**Requirement**
The material below holds a span beginning at the line with "to Clownworldenjoyer76/football_for_mat, a" and ending at the line with "Also changed, not shown: models/manifest/models_manifest.csv.". Quote that span exactly, both ends included, and only that span.

**Exercise data**
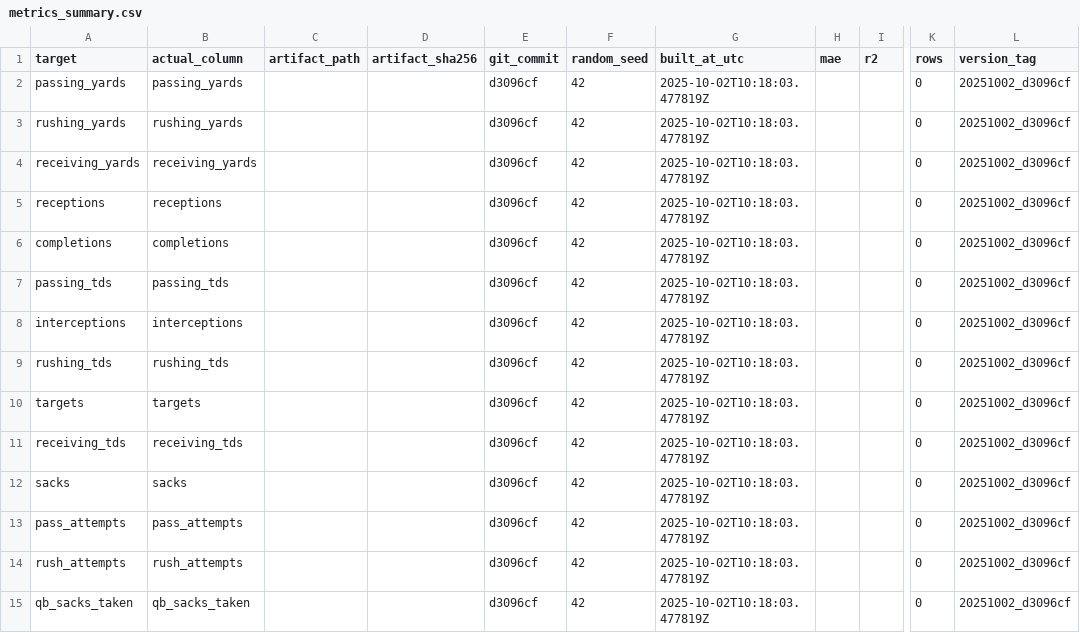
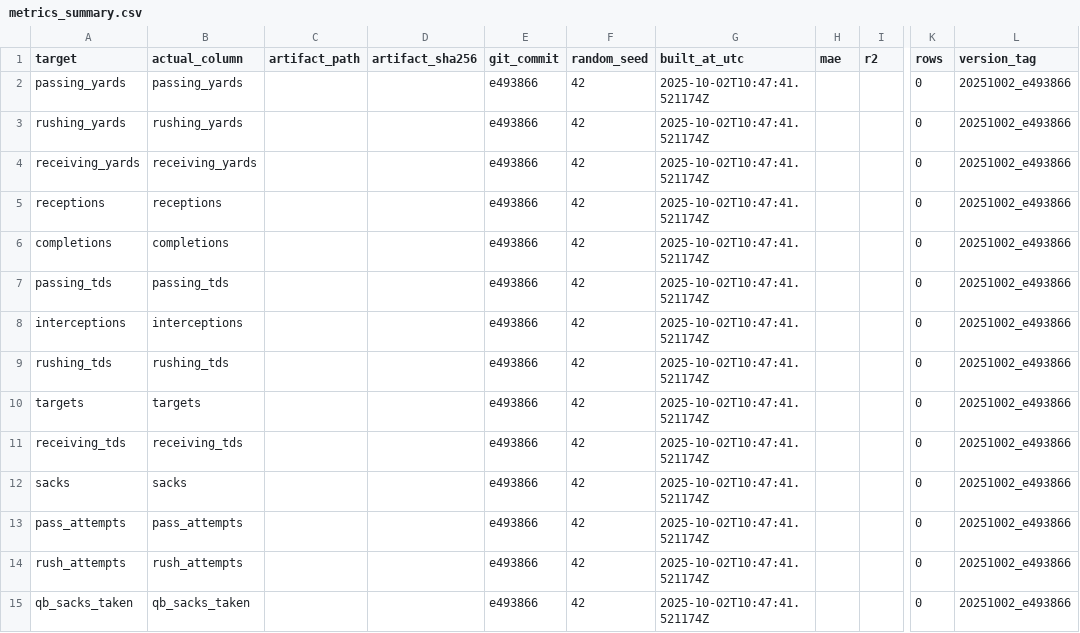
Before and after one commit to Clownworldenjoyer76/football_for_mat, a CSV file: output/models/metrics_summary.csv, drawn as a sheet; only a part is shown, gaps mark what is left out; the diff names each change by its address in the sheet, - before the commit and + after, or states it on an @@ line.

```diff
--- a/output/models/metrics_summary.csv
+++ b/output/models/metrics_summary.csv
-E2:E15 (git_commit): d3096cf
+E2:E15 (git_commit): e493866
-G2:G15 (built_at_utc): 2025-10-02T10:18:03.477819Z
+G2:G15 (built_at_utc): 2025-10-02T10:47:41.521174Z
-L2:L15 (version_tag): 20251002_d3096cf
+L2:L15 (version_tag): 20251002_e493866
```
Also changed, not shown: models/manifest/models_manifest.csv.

--

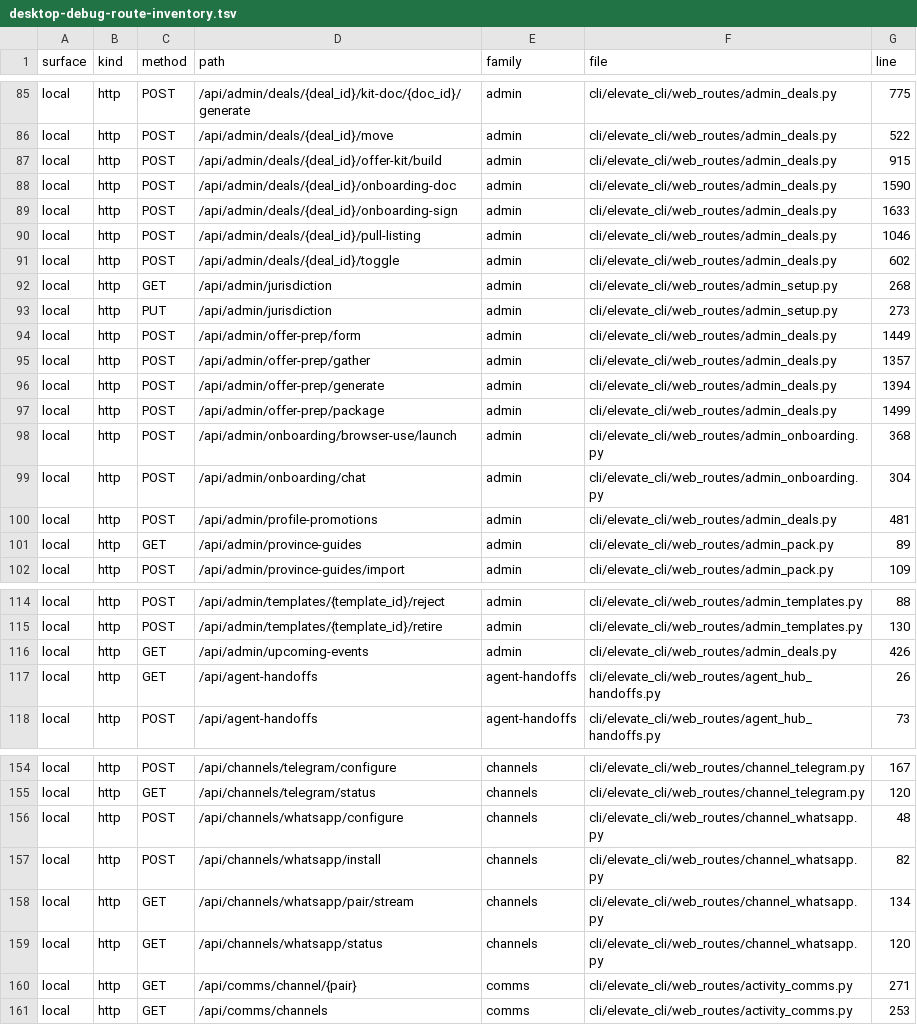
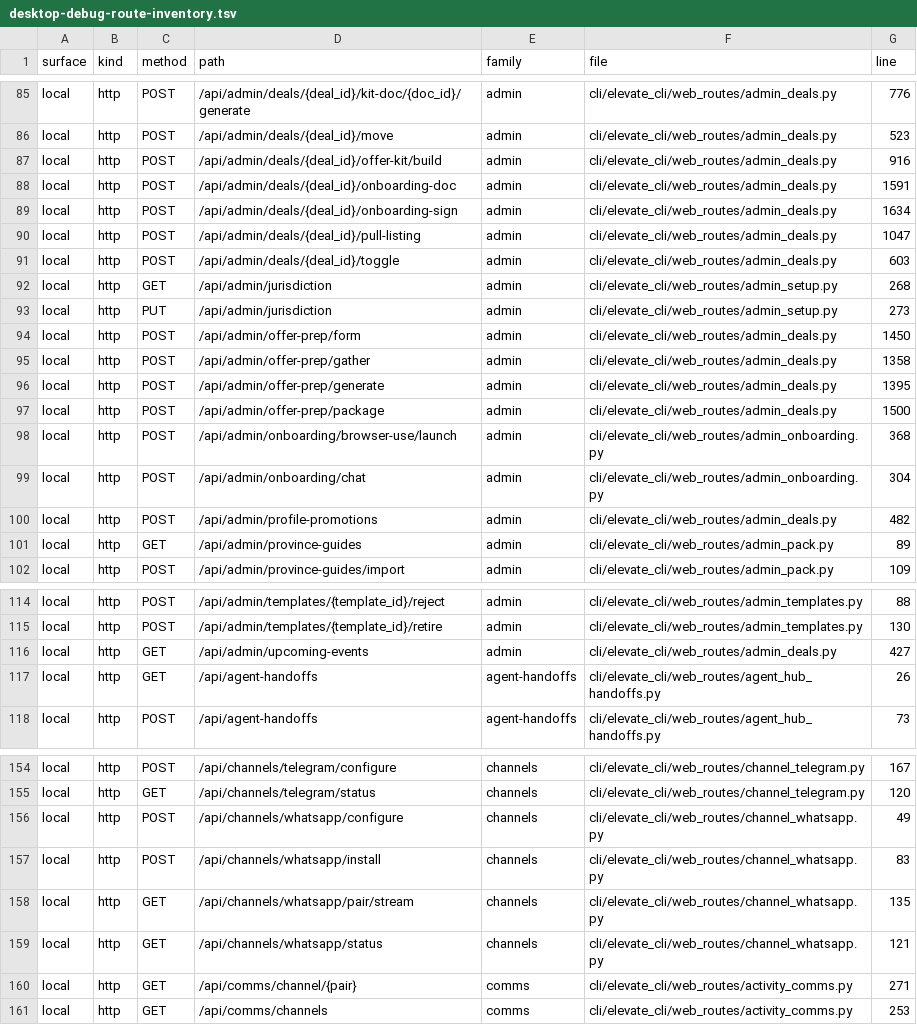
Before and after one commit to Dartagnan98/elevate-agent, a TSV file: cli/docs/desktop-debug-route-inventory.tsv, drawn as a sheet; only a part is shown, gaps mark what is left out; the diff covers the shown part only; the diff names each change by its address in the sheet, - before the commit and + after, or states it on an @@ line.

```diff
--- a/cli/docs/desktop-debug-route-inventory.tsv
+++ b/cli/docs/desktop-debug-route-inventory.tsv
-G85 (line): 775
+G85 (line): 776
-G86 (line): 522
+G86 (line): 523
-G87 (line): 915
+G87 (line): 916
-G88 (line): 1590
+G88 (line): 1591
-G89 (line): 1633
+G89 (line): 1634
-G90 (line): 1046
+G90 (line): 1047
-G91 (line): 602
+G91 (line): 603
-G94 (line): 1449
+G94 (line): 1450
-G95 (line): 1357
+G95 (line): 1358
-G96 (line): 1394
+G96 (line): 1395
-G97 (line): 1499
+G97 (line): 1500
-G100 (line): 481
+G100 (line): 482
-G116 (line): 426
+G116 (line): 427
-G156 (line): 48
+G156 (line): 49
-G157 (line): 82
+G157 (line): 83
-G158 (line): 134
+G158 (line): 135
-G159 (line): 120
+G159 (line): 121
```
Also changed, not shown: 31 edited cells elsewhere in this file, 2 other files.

---

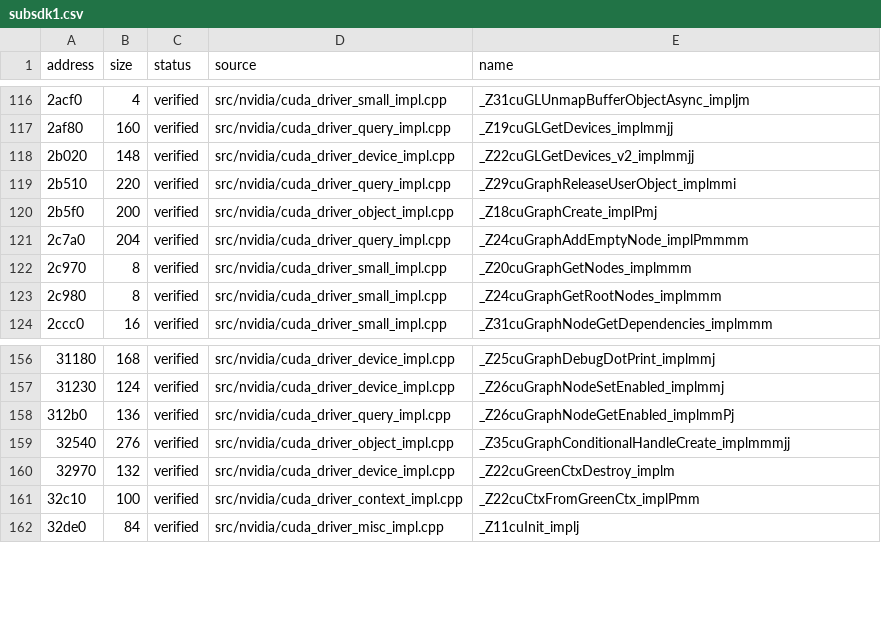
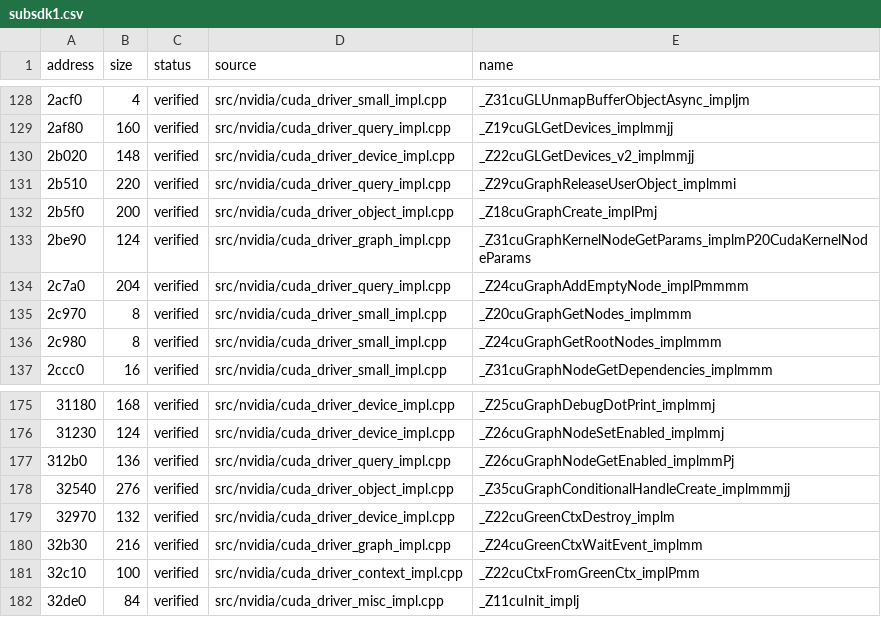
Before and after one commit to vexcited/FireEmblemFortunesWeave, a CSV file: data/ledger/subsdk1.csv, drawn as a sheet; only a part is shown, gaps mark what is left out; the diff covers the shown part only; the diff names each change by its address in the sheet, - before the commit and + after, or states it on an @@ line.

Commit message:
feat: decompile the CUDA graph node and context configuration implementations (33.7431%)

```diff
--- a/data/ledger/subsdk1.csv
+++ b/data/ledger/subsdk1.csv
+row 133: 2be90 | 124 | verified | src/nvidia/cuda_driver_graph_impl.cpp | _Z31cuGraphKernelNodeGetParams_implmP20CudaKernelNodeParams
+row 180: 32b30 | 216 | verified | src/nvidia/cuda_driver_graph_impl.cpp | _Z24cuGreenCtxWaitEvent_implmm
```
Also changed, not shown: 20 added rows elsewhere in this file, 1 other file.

**Written reply**
Before and after one commit to Clownworldenjoyer76/football_for_mat, a CSV file: output/models/metrics_summary.csv, drawn as a sheet; only a part is shown, gaps mark what is left out; the diff names each change by its address in the sheet, - before the commit and + after, or states it on an @@ line.

```diff
--- a/output/models/metrics_summary.csv
+++ b/output/models/metrics_summary.csv
-E2:E15 (git_commit): d3096cf
+E2:E15 (git_commit): e493866
-G2:G15 (built_at_utc): 2025-10-02T10:18:03.477819Z
+G2:G15 (built_at_utc): 2025-10-02T10:47:41.521174Z
-L2:L15 (version_tag): 20251002_d3096cf
+L2:L15 (version_tag): 20251002_e493866
```
Also changed, not shown: models/manifest/models_manifest.csv.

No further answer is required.